What do you think, Reds? Do apologies have their place in daily conversation or is it all too much?
When Interior Decorator Madison Night accepts an assignment in Palm Springs with handyman Hudson James, she expects designing days and romantic nights. But after spotting a body in the river by the job site, she causes a rift in the team. Add in the strain of recurring nightmares and a growing dependency on sleeping pills, and Madison seeks professional help to deal with her demons.
She learns more about the crime than she’d like thanks to girl talk with friends, pillow talk with Hudson, and smack talk with the local bad boys. And after the victim is identified as the very doctor she’s been advised to see, she wonders if what she knows can help catch a killer. An unlikely ally helps navigate the murky waters before her knowledge destroys her, and this time, what she doesn’t know might be the one thing that saves her life.

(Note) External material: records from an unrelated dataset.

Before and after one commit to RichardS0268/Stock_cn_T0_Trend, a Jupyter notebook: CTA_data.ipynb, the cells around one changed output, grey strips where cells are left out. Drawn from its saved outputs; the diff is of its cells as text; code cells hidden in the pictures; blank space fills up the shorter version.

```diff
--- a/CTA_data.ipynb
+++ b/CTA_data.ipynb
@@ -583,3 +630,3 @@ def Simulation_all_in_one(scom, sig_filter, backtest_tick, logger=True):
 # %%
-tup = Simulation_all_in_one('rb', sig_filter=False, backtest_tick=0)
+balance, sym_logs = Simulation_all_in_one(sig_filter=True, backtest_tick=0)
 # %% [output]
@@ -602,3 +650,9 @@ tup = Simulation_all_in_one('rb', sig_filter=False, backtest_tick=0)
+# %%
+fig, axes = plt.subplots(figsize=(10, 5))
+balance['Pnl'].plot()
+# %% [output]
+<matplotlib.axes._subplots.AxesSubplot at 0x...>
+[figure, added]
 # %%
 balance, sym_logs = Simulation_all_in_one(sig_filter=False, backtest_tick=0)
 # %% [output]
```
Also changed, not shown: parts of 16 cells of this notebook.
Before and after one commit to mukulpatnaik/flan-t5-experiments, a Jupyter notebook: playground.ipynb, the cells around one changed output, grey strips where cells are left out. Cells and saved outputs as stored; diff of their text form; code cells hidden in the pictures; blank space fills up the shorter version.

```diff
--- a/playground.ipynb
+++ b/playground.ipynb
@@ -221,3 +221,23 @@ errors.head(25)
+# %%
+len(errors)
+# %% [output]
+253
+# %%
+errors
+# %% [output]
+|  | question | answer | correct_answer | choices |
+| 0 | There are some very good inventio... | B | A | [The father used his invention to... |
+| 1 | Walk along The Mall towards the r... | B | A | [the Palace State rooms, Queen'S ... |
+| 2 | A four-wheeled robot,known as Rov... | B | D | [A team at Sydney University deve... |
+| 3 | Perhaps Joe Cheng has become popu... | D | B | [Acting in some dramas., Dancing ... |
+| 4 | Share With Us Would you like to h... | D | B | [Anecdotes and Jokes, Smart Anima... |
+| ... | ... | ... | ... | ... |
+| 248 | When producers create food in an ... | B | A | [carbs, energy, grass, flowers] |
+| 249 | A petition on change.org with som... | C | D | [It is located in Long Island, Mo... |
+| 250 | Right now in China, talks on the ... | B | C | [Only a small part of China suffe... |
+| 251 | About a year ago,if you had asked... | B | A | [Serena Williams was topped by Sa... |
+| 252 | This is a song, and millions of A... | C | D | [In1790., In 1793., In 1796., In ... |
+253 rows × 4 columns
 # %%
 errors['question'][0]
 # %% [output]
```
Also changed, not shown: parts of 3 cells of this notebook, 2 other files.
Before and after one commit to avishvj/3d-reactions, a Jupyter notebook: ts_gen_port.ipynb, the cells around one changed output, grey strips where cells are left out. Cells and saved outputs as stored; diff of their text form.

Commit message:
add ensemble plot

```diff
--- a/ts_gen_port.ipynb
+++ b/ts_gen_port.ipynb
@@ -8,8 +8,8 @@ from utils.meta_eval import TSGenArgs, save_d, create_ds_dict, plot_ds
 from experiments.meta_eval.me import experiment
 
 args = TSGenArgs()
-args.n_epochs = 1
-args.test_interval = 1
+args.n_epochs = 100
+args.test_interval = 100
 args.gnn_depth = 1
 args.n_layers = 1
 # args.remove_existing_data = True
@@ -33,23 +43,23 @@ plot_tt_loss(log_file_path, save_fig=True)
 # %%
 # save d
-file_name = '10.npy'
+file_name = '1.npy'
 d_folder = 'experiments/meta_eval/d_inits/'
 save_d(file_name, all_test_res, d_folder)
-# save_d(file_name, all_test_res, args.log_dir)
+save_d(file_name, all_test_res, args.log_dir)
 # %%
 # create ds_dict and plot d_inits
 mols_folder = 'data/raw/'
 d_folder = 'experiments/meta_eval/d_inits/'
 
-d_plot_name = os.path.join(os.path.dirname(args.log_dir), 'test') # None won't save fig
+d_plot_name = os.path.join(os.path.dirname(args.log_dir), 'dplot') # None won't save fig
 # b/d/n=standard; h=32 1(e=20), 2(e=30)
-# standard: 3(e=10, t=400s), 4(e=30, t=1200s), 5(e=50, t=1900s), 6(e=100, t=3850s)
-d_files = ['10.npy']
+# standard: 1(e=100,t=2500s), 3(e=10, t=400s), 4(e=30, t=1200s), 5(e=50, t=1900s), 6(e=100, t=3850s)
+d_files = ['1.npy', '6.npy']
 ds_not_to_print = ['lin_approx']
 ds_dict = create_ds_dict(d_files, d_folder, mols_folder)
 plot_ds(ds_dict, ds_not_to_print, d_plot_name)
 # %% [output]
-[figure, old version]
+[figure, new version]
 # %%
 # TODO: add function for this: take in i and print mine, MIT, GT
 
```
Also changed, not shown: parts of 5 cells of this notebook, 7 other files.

A little bit about Diane: After two decades working for a top luxury retailer, Diane Vallere traded fashion accessories for accessories to murder. THE DECORATOR WHO KNEW TOO MUCH, #4 in her Madison Night Mystery Series, is out April 2017. Diane is the president of Sisters in Crime. She also writes the Samantha Kidd, and national bestselling and Lefty Award-nominated Costume Shop and Material Witness mystery series. She started her own detective agency at age ten and has maintained a passion for shoes, clues, and clothes ever since.